The visit in Genazzano continues on foot along the main street connecting the Castle to the Roman Gate though the town, which has preserved its original layout.
Very close to the Roman Gate you’ll find the nymphaeum, the elegant space said to be by Bramante, used for open air theatrical performances, decorated with shells, oeil-de-boeuf and niches. After years of abandonment and dereliction, restoration work has now started to enable locals and visitors to enjoy its former splendours.

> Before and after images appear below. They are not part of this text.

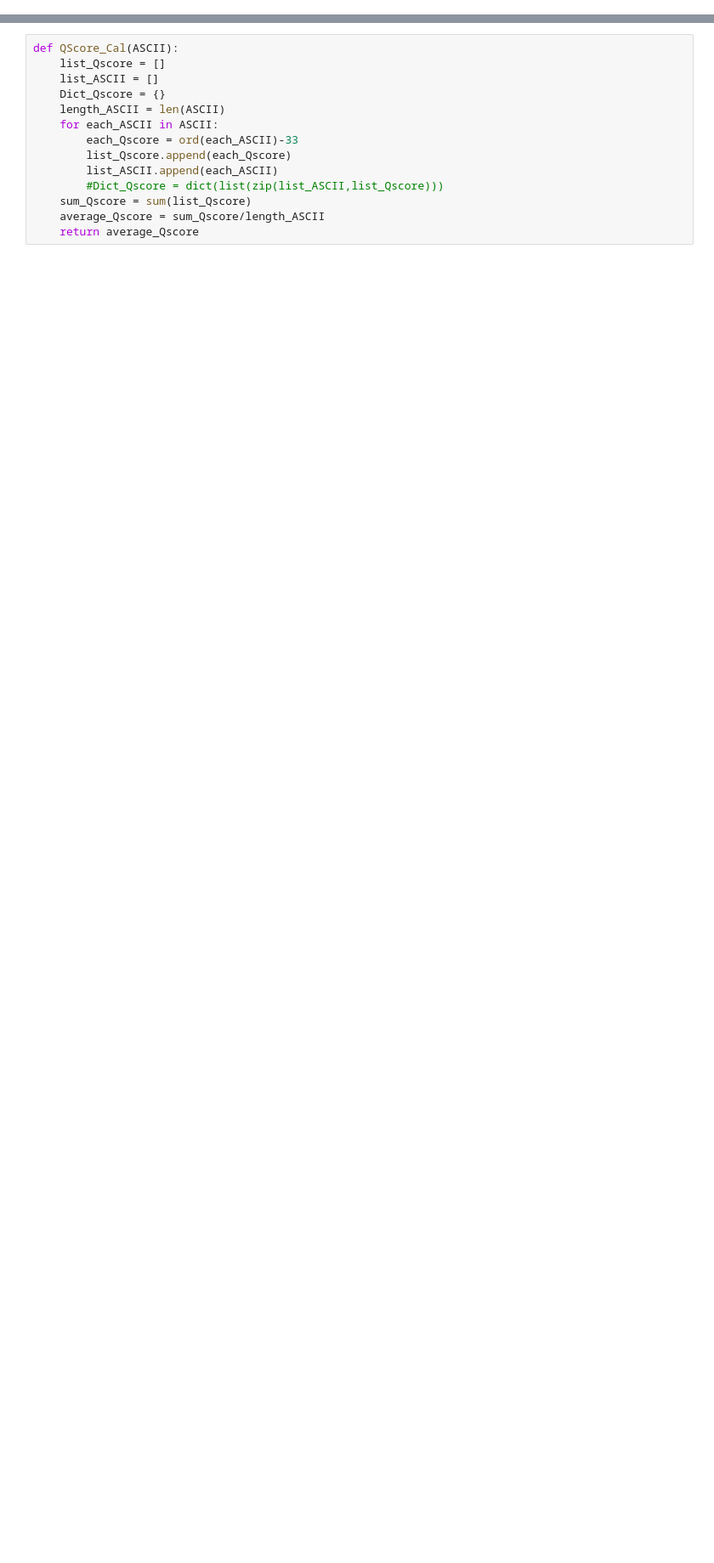
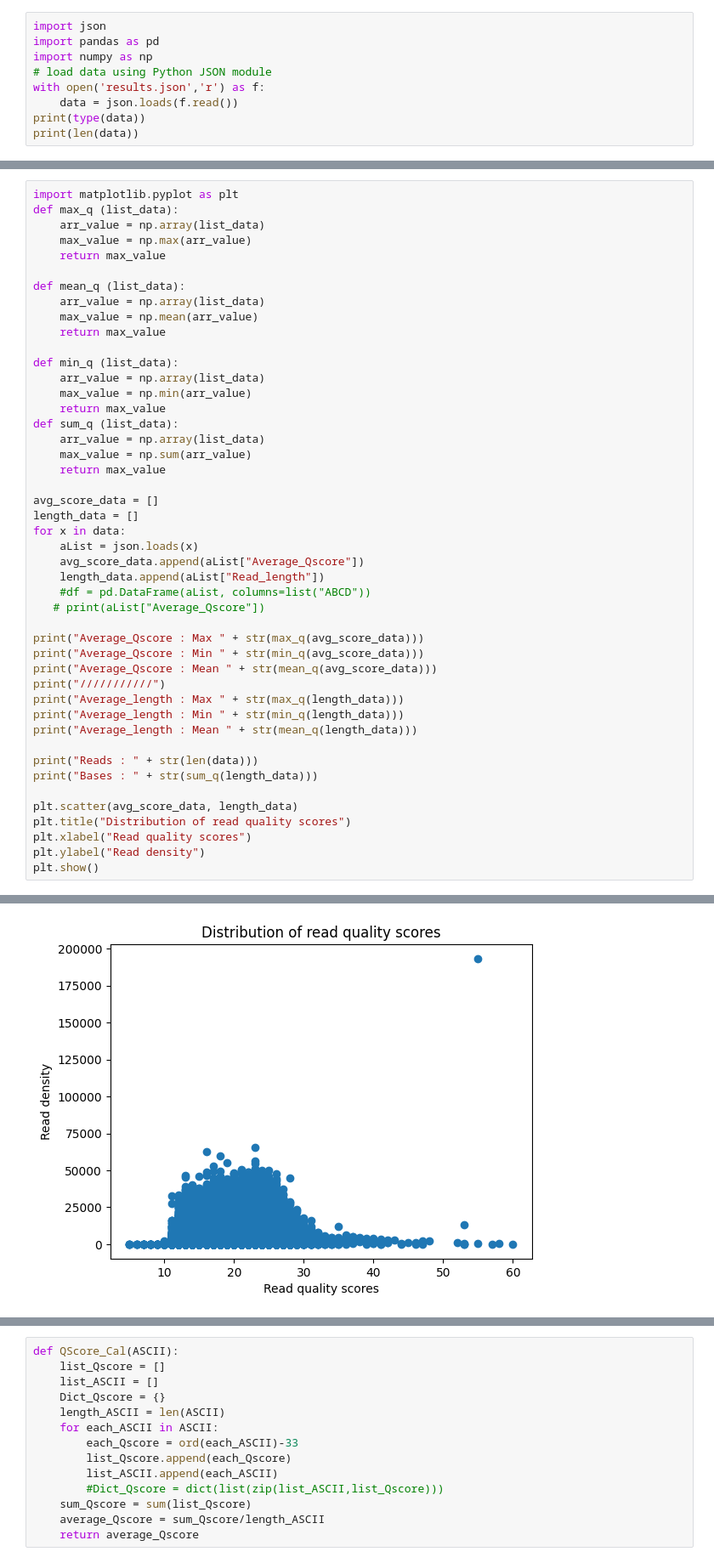
Before and after one commit to DanudejC/SIRE504_Project, a Jupyter notebook: FASTQReadLength.ipynb, the cells around one changed output, grey strips where cells are left out. Shown at 85% size. Saved outputs shown, nothing was run; the diff lists cells and outputs as text; blank space fills up the shorter version.

```diff
--- a/FASTQReadLength.ipynb
+++ b/FASTQReadLength.ipynb
@@ -60,0 +120,9 @@ Read length analysis complete
+# %%
+import json
+import pandas as pd
+import numpy as np
+# load data using Python JSON module
+with open('results.json','r') as f:
+    data = json.loads(f.read())
+print(type(data))
+print(len(data))
@@ -60,0 +132,47 @@ Read length analysis complete
+# %%
+import matplotlib.pyplot as plt
+def max_q (list_data):
+    arr_value = np.array(list_data)
+    max_value = np.max(arr_value)
+    return max_value
+
+def mean_q (list_data):
+    arr_value = np.array(list_data)
+    max_value = np.mean(arr_value)
+    return max_value
+
+def min_q (list_data):
+    arr_value = np.array(list_data)
+    max_value = np.min(arr_value)
+    return max_value
+def sum_q (list_data):
+    arr_value = np.array(list_data)
+    max_value = np.sum(arr_value)
+    return max_value
+
+avg_score_data = []
+length_data = []
+for x in data:
+    aList = json.loads(x)
+    avg_score_data.append(aList["Average_Qscore"])
+    length_data.append(aList["Read_length"])
+    #df = pd.DataFrame(aList, columns=list("ABCD"))
+   # print(aList["Average_Qscore"])
+
+print("Average_Qscore : Max " + str(max_q(avg_score_data)))
+print("Average_Qscore : Min " + str(min_q(avg_score_data)))
+print("Average_Qscore : Mean " + str(mean_q(avg_score_data)))
+print("///////////")
+print("Average_length : Max " + str(max_q(length_data)))
+print("Average_length : Min " + str(min_q(length_data)))
+print("Average_length : Mean " + str(mean_q(length_data)))
+
+print("Reads : " + str(len(data)))
+print("Bases : " + str(sum_q(length_data)))
+
+plt.scatter(avg_score_data, length_data)
+plt.title("Distribution of read quality scores")
+plt.xlabel("Read quality scores")
+plt.ylabel("Read density")
+plt.show()
+# %% [output]
@@ -60,0 +188 @@ Read length analysis complete
+[figure, added]
```
Also changed, not shown: parts of 7 cells of this notebook, 2 other files.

Many noble residences are situated along the main road, with exceptional windows from the late gothic period, decorated with precious marble fretwork. The most beautiful is Apolloni Palace, the birthplace of Pope Martin V, with its double lancet windows and Aragonese-style doors.
From Genazzano head towards Rocca di Cave, situated at a height of almost 1,000 metres. At the summit of the hill where the village lies, you can see the Fort, dating from the 11th century. It is now home to the “Ardito Desio” Geopaleontological Civic Museum on the geology of Lazio, tracing its long history and examining its rocks, packed with fossils from an ancient coral reef that existed about 100 million years ago.
There is a wonderful view from the Museum’s terrace, stretching over 100 kilometres, from the Tyrrhenian coast to the centre of the Apennine mountain chain.
Just outside Rocca di Cave, continuing down the road on foot towards Capranica Prenestina, you will be amazed by the sight of what was once a huge coral reef lying at the bottom of the sea. Part of the rocky mountain wall has been cut and you can see the fossils from the reef, which emerged when the sea retreated.
Once past the reef you reach Capranica with its district called Guadagnolo (the highest village in the province of Rome, lying at 1,218 M) and you are now on the crest of the Prenestini Mountains.
The view is spectacular: to the north is the Aniene Valley, to the South is the River Sacco Valley and to the East at the Colli Albani hills, the Lepini Mountains and in the background, at night you can see the lights of Rome.
Descending from Guadagnolo, there is an asphalt road on the right that leads to the ancient Sanctuary of Mentorella (about 1.5 KM), a particular favourite of Pope John Paul II.
A bit further down is Castle San Pietro Romano. The acropolis of the ancient Praeneste is dominated by the Colonna Fort, which held illustrious prisoners such as Jacopone da Todi and Corradino di Svevia.
In the 1950s, Vittorio De Sica made this location famous worldwide thanks to his performance with Gina Lollobrigida in the film by Luigi Comencini Bread Love and Dreams (Pane amore e fantasia) set in the lanes of Castel S. Pietro.
Locations on the trail
Zagarolo Rospigliosi Palace Toy Museum Palestrina Barberini Palace National Archaeology Museum Temple to the Goddess Fortune (Tempio della Dea Fortuna) Genazzano